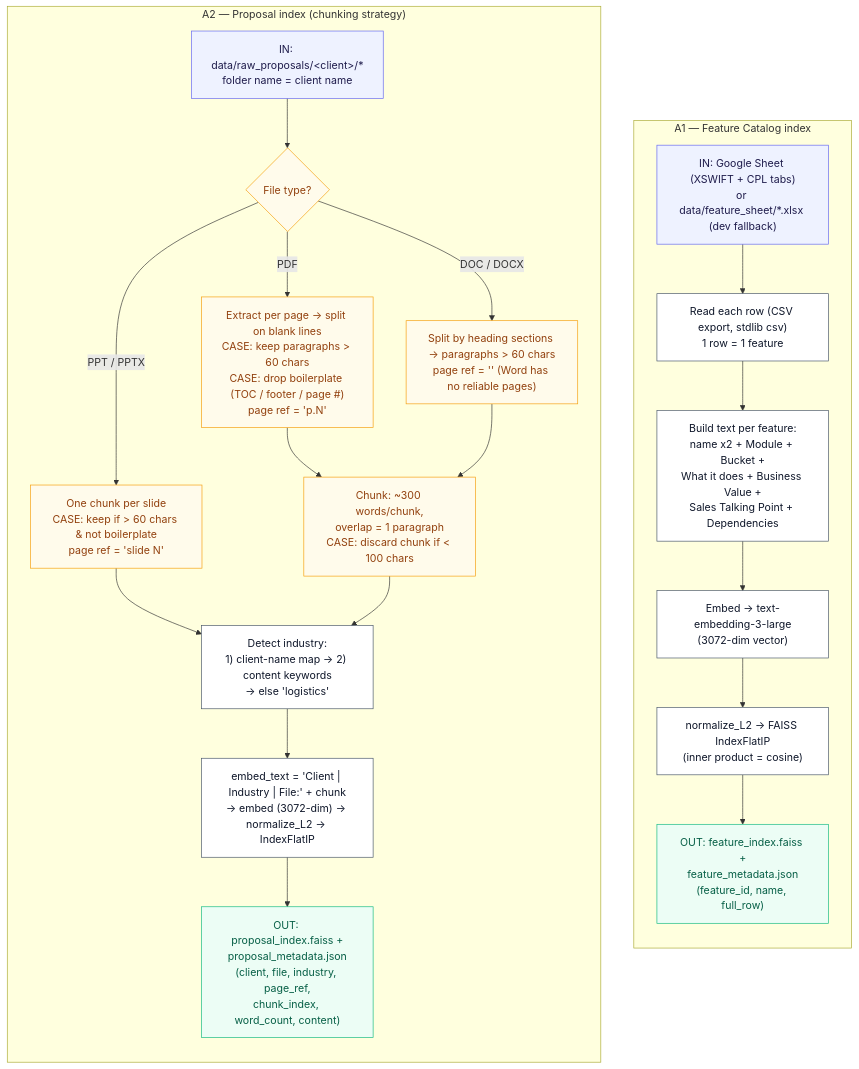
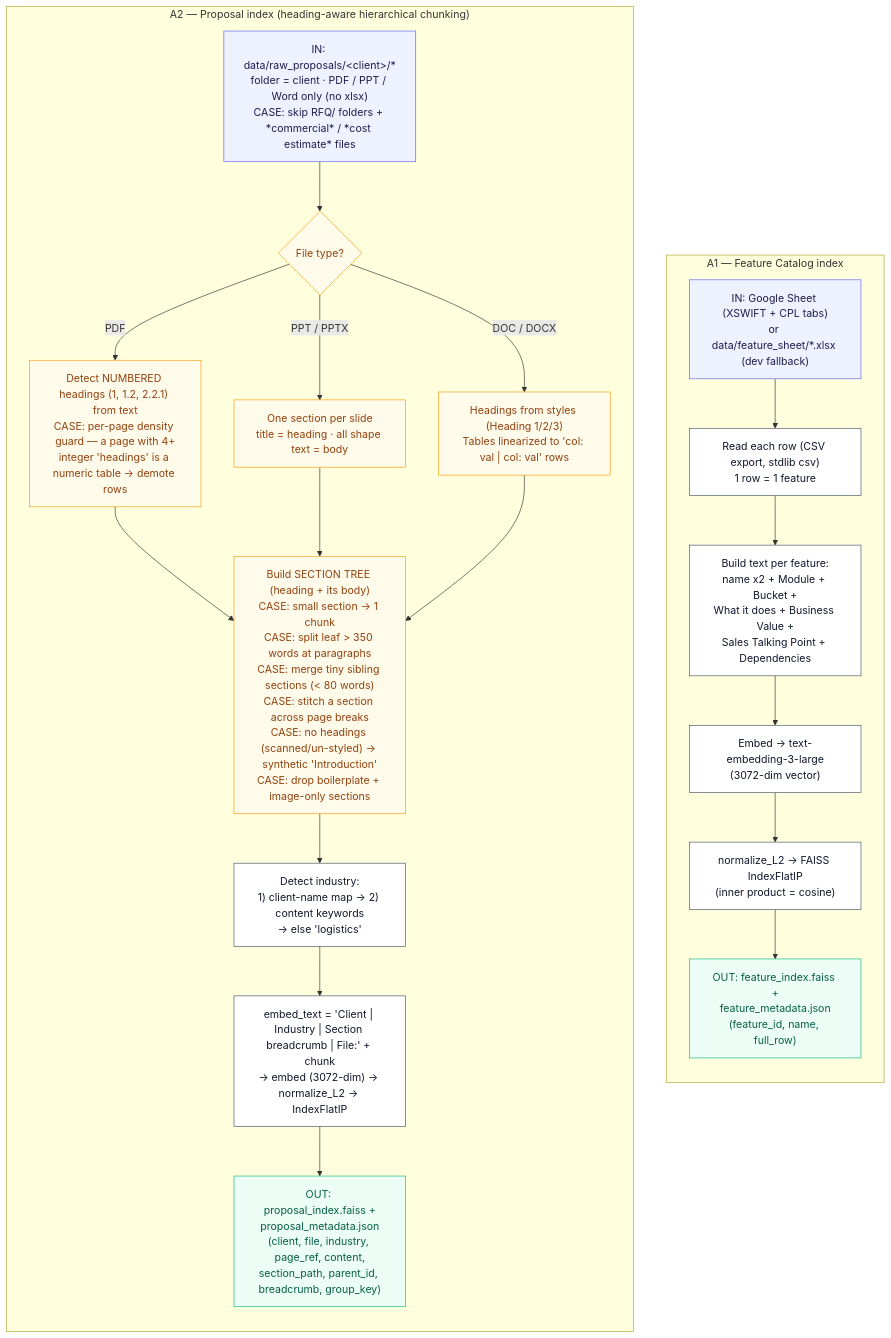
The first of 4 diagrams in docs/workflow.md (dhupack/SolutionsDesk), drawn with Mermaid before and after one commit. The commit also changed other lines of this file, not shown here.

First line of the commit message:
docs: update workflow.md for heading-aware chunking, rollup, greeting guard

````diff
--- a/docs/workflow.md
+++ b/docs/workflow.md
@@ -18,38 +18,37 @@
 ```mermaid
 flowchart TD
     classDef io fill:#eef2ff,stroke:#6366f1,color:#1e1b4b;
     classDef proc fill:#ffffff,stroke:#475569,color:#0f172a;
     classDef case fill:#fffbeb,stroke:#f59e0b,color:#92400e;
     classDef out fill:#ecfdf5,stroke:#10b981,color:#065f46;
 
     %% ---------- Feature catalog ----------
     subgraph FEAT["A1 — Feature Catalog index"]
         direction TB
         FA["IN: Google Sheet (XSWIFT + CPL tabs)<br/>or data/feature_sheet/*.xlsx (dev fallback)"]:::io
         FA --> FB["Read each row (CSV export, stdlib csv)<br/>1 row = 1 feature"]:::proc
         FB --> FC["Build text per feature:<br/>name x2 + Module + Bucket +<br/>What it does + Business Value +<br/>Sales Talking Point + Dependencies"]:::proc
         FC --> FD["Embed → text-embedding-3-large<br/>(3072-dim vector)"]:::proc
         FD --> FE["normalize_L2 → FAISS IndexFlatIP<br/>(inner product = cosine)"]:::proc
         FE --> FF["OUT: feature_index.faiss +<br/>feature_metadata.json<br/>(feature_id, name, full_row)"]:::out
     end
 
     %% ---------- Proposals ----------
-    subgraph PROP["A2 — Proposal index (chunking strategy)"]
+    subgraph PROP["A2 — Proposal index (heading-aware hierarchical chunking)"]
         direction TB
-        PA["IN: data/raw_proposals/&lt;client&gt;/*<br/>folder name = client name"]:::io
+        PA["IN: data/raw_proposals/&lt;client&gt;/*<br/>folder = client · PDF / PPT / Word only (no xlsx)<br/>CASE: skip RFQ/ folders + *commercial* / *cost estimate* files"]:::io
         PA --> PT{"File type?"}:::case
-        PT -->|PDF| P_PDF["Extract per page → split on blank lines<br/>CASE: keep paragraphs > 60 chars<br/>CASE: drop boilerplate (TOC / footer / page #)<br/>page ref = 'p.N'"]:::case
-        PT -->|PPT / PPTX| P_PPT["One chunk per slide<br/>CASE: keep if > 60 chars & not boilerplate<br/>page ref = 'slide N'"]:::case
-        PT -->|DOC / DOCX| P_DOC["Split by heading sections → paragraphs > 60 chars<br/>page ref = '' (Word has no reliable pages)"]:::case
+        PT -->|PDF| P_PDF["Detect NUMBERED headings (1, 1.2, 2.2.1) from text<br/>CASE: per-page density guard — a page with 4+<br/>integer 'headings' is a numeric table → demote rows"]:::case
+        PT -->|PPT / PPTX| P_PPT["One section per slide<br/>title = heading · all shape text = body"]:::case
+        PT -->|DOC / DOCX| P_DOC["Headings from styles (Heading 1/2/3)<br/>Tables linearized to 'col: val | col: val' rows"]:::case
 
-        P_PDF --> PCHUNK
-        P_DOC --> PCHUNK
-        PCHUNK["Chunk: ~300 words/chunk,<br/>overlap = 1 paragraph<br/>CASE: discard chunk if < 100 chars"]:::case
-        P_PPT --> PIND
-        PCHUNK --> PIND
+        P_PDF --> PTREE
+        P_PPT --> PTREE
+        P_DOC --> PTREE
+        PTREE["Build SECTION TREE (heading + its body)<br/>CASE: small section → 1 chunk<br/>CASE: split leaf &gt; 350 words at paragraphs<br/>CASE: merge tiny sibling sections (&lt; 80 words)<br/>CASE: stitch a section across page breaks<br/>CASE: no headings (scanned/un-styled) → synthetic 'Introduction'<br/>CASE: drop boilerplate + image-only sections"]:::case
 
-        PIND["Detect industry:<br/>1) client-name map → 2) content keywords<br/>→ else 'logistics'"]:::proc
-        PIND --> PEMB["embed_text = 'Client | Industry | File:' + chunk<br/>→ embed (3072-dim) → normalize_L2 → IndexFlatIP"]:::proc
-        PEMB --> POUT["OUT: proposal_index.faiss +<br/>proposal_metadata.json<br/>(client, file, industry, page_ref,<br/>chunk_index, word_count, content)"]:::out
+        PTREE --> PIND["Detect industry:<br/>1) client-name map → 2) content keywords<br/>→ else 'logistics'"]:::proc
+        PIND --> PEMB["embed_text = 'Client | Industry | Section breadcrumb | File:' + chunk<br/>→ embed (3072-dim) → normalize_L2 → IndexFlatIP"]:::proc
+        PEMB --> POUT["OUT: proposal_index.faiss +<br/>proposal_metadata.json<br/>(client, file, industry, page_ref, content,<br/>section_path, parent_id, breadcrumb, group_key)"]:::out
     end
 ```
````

**What you should do:** Show each line in the listing above that has "aware".

**Solution to the exercise:**
docs: update workflow.md for heading-aware chunking, rollup, greeting guard
+    subgraph PROP["A2 — Proposal index (heading-aware hierarchical chunking)"]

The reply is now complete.